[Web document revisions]
━━━━━━
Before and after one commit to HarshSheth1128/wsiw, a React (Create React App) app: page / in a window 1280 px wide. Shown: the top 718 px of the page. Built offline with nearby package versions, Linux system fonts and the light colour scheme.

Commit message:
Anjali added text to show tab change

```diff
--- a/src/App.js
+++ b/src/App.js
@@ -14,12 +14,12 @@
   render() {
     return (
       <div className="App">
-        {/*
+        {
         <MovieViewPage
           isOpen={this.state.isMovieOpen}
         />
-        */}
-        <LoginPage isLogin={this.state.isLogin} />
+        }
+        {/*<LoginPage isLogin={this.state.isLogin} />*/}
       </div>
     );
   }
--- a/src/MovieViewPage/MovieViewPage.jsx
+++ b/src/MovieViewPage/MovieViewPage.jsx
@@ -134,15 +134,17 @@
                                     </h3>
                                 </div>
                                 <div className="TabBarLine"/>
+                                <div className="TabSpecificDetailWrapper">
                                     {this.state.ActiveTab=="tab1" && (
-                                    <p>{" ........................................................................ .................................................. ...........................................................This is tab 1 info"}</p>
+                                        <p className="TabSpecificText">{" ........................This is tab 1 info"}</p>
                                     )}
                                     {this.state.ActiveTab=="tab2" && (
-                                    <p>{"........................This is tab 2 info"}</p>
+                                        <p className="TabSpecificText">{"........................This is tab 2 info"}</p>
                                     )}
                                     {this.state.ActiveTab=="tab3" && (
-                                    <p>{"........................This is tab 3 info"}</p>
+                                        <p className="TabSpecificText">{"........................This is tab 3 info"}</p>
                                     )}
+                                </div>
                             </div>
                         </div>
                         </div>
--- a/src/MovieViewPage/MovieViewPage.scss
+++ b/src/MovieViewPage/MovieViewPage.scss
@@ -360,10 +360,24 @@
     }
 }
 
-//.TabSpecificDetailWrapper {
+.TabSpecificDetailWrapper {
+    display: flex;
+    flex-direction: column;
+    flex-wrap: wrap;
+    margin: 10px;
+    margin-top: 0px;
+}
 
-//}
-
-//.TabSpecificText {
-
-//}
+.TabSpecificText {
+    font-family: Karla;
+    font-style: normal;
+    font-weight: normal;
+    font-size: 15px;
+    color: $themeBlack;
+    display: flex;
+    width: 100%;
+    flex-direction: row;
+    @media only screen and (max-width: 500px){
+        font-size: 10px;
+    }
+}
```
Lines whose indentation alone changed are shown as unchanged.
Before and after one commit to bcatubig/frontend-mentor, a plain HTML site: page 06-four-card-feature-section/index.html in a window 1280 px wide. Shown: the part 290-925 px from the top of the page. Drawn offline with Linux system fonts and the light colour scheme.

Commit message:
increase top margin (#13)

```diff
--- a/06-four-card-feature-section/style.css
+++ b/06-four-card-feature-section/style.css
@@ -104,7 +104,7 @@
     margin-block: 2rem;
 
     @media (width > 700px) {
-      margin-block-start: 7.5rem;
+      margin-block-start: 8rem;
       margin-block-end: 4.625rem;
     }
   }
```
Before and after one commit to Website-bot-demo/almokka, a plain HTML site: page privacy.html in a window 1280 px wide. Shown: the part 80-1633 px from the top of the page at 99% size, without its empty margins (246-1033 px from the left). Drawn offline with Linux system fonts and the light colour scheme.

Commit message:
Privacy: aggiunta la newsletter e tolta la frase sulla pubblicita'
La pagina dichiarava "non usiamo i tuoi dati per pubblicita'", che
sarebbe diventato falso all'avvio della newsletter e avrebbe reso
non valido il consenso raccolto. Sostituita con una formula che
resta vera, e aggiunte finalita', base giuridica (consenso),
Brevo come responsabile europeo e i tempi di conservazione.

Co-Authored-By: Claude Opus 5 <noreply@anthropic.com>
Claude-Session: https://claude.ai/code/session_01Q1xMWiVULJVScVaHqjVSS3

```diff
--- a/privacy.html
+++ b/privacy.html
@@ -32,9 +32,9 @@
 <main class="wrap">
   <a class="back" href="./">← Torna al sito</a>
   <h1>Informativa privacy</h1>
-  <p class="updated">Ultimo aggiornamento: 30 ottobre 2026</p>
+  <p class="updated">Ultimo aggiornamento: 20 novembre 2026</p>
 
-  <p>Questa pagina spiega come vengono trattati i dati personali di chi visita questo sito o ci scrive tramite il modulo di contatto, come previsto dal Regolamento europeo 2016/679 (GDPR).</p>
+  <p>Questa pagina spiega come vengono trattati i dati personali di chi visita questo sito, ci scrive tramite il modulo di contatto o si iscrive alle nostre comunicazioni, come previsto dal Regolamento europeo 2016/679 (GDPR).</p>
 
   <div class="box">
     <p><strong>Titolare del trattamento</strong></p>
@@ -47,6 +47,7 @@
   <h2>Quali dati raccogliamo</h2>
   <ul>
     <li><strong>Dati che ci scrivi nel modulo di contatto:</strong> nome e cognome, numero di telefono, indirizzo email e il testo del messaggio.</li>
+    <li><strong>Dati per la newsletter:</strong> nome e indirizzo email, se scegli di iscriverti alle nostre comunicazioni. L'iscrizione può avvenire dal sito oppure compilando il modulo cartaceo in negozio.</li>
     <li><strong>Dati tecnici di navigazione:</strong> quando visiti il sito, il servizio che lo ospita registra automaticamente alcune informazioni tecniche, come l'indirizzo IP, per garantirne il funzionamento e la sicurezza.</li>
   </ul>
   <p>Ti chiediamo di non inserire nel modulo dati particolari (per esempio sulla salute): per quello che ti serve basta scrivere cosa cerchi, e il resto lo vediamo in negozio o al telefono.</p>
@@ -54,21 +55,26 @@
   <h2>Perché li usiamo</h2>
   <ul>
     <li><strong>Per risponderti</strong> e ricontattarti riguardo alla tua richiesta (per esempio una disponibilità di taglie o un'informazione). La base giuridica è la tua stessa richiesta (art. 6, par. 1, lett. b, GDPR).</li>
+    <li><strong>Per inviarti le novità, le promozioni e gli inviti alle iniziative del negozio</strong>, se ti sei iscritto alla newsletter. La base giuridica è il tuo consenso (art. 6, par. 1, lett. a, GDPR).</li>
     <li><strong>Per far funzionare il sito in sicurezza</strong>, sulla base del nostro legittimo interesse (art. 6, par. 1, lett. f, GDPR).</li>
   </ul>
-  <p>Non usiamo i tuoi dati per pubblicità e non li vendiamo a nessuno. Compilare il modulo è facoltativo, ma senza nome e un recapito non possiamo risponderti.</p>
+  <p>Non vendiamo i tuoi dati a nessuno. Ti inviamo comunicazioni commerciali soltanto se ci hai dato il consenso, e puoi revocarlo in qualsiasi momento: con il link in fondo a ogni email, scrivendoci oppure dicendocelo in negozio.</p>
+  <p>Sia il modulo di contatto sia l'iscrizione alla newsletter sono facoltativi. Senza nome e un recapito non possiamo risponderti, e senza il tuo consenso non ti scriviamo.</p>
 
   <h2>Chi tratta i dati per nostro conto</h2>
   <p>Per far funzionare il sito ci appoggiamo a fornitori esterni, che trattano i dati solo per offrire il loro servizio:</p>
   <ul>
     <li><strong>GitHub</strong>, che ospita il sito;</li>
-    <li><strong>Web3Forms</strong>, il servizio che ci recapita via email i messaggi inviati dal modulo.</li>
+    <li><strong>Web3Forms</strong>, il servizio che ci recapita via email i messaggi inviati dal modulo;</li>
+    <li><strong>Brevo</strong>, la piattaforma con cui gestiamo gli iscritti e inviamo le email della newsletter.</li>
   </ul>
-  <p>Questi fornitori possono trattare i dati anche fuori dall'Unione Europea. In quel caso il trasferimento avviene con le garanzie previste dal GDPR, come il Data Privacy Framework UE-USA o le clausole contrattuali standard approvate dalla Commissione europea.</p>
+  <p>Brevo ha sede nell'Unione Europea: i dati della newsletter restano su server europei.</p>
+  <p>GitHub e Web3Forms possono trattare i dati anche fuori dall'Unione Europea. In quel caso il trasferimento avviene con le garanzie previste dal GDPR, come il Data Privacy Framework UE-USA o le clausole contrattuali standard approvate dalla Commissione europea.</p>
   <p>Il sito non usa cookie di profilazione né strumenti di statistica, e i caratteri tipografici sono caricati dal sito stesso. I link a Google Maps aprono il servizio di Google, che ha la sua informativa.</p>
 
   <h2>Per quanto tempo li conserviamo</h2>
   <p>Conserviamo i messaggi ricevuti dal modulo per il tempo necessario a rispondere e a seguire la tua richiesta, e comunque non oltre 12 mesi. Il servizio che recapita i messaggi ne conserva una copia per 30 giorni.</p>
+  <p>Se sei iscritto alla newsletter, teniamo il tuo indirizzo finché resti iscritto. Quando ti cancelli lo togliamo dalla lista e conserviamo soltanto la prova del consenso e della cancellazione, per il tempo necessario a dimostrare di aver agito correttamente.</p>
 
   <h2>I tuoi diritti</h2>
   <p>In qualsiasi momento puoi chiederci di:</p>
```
━━━━━━
- **Problem to solve**
Which lines of the data contain the string "garanzie"? Copy each of them.

- **Solved problem**
-  <p>Questi fornitori possono trattare i dati anche fuori dall'Unione Europea. In quel caso il trasferimento avviene con le garanzie previste dal GDPR, come il Data Privacy Framework UE-USA o le clausole contrattuali standard approvate dalla Commissione europea.</p>
+  <p>GitHub e Web3Forms possono trattare i dati anche fuori dall'Unione Europea. In quel caso il trasferimento avviene con le garanzie previste dal GDPR, come il Data Privacy Framework UE-USA o le clausole contrattuali standard approvate dalla Commissione europea.</p>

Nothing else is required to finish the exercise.